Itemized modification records
= = = = = = =

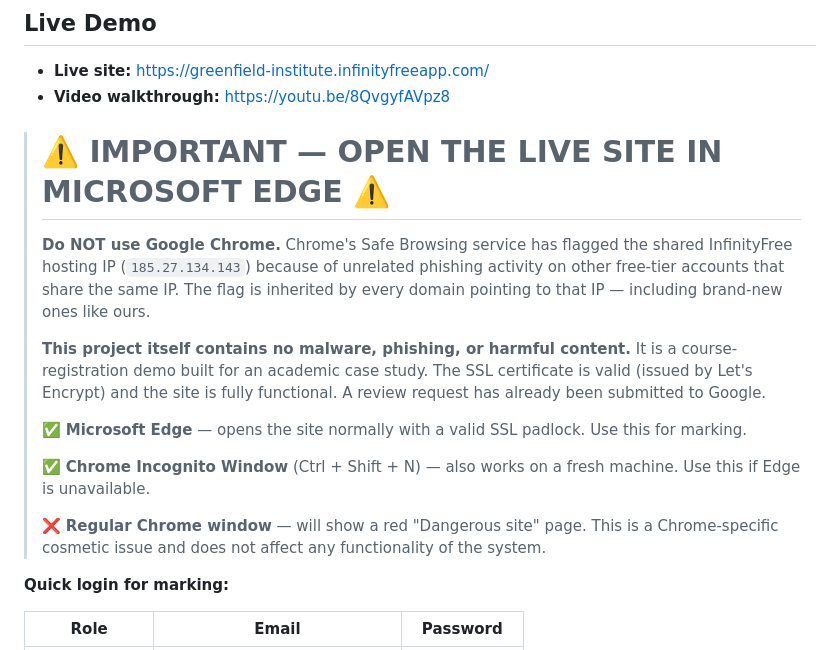
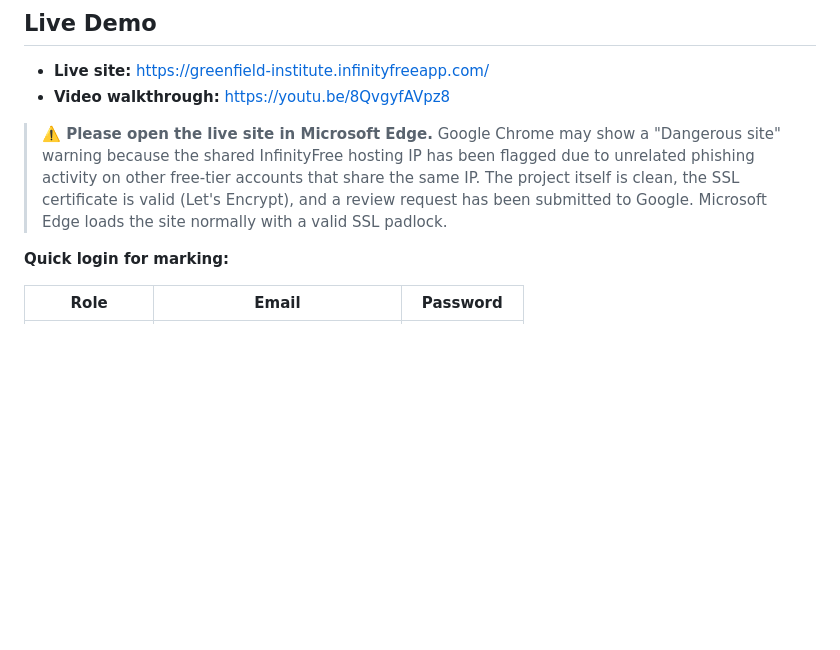
Before and after one commit to Winney360/GreenField_Institute, a Markdown page: README.md, the part around the change. Rendered like a GitHub page; blank space fills up the shorter version.

Commit message:
docs: Simplify warning about using Microsoft Edge for the live site

```diff
--- a/README.md
+++ b/README.md
@@ -8,28 +8,13 @@ HTML/CSS/JS front-end · PHP business logic · MySQL database · XML import/expo
 - **Live site:** <https://greenfield-institute.infinityfreeapp.com/>
 - **Video walkthrough:** <https://youtu.be/8QvgyfAVpz8>
 
-> # ⚠️ IMPORTANT — OPEN THE LIVE SITE IN MICROSOFT EDGE ⚠️
->
-> **Do NOT use Google Chrome.** Chrome's Safe Browsing service has flagged
-> the shared InfinityFree hosting IP (`185.27.134.143`) because of unrelated
-> phishing activity on other free-tier accounts that share the same IP.
-> The flag is inherited by every domain pointing to that IP — including
-> brand-new ones like ours.
->
-> **This project itself contains no malware, phishing, or harmful content.**
-> It is a course-registration demo built for an academic case study. The
-> SSL certificate is valid (issued by Let's Encrypt) and the site is fully
-> functional. A review request has already been submitted to Google.
->
-> ✅ **Microsoft Edge** — opens the site normally with a valid SSL padlock.
->    Use this for marking.
->
-> ✅ **Chrome Incognito Window** (Ctrl + Shift + N) — also works on a fresh
->    machine. Use this if Edge is unavailable.
->
-> ❌ **Regular Chrome window** — will show a red "Dangerous site" page.
->    This is a Chrome-specific cosmetic issue and does not affect any
->    functionality of the system.
+> **⚠️ Please open the live site in Microsoft Edge.**
+> Google Chrome may show a "Dangerous site" warning because the shared
+> InfinityFree hosting IP has been flagged due to unrelated phishing
+> activity on other free-tier accounts that share the same IP. The
+> project itself is clean, the SSL certificate is valid (Let's Encrypt),
+> and a review request has been submitted to Google. Microsoft Edge
+> loads the site normally with a valid SSL padlock.
 
 **Quick login for marking:**
 
```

= = = = = = =

▶ _Task brief_
Could the data above be copied out exactly, with no pictures kept?

▶ _Answer to this exercise_
Before and after one commit to Winney360/GreenField_Institute, a Markdown page: README.md, the part around the change. Rendered like a GitHub page; blank space fills up the shorter version.

Commit message:
docs: Simplify warning about using Microsoft Edge for the live site

```diff
--- a/README.md
+++ b/README.md
@@ -8,28 +8,13 @@ HTML/CSS/JS front-end · PHP business logic · MySQL database · XML import/expo
 - **Live site:** <https://greenfield-institute.infinityfreeapp.com/>
 - **Video walkthrough:** <https://youtu.be/8QvgyfAVpz8>
 
-> # ⚠️ IMPORTANT — OPEN THE LIVE SITE IN MICROSOFT EDGE ⚠️
->
-> **Do NOT use Google Chrome.** Chrome's Safe Browsing service has flagged
-> the shared InfinityFree hosting IP (`185.27.134.143`) because of unrelated
-> phishing activity on other free-tier accounts that share the same IP.
-> The flag is inherited by every domain pointing to that IP — including
-> brand-new ones like ours.
->
-> **This project itself contains no malware, phishing, or harmful content.**
-> It is a course-registration demo built for an academic case study. The
-> SSL certificate is valid (issued by Let's Encrypt) and the site is fully
-> functional. A review request has already been submitted to Google.
->
-> ✅ **Microsoft Edge** — opens the site normally with a valid SSL padlock.
->    Use this for marking.
->
-> ✅ **Chrome Incognito Window** (Ctrl + Shift + N) — also works on a fresh
->    machine. Use this if Edge is unavailable.
->
-> ❌ **Regular Chrome window** — will show a red "Dangerous site" page.
->    This is a Chrome-specific cosmetic issue and does not affect any
->    functionality of the system.
+> **⚠️ Please open the live site in Microsoft Edge.**
+> Google Chrome may show a "Dangerous site" warning because the shared
+> InfinityFree hosting IP has been flagged due to unrelated phishing
+> activity on other free-tier accounts that share the same IP. The
+> project itself is clean, the SSL certificate is valid (Let's Encrypt),
+> and a review request has been submitted to Google. Microsoft Edge
+> loads the site normally with a valid SSL padlock.
 
 **Quick login for marking:**
 
```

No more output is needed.